- [TASK DESCRIPTION] Show every line below where "output" can be found.

*** Opening of DATA EXTRACTS ***

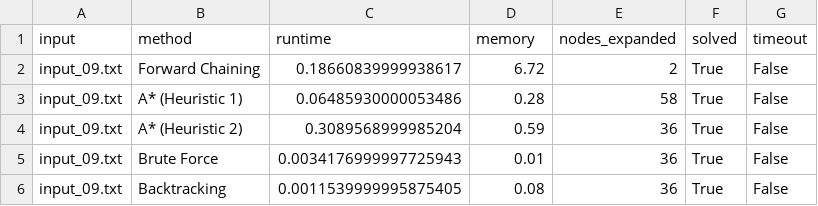
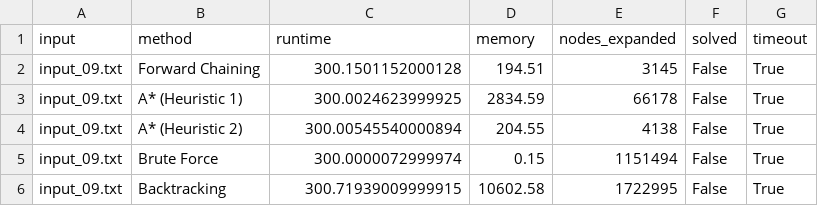
Before and after one commit to Sarvdryx/futoshiki, a CSV file: output/benchmark_result/benchmark_09.csv, drawn as a sheet.

Commit message:
Slight fix input and benchmark result

```diff
--- a/output/benchmark_result/benchmark_09.csv
+++ b/output/benchmark_result/benchmark_09.csv
@@ -1,6 +1,6 @@
 input,method,runtime,memory,nodes_expanded,solved,timeout
-input_09.txt,Forward Chaining,0.18660839999938617,6.72,2,True,False
-input_09.txt,A* (Heuristic 1),0.06485930000053486,0.28,58,True,False
-input_09.txt,A* (Heuristic 2),0.3089568999985204,0.59,36,True,False
-input_09.txt,Brute Force,0.0034176999997725943,0.01,36,True,False
-input_09.txt,Backtracking,0.0011539999995875405,0.08,36,True,False
+input_09.txt,Forward Chaining,300.1501152000128,194.51,3145,False,True
+input_09.txt,A* (Heuristic 1),300.0024623999925,2834.59,66178,False,True
+input_09.txt,A* (Heuristic 2),300.00545540000894,204.55,4138,False,True
+input_09.txt,Brute Force,300.0000072999974,0.15,1151494,False,True
+input_09.txt,Backtracking,300.71939009999915,10602.58,1722995,False,True
```
Also changed, not shown: output/benchmark_result/benchmark_08.csv, 5 other files.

*** Close of DATA EXTRACTS ***

- [TASK ANSWER]
Before and after one commit to Sarvdryx/futoshiki, a CSV file: output/benchmark_result/benchmark_09.csv, drawn as a sheet.
--- a/output/benchmark_result/benchmark_09.csv
+++ b/output/benchmark_result/benchmark_09.csv
Also changed, not shown: output/benchmark_result/benchmark_08.csv, 5 other files.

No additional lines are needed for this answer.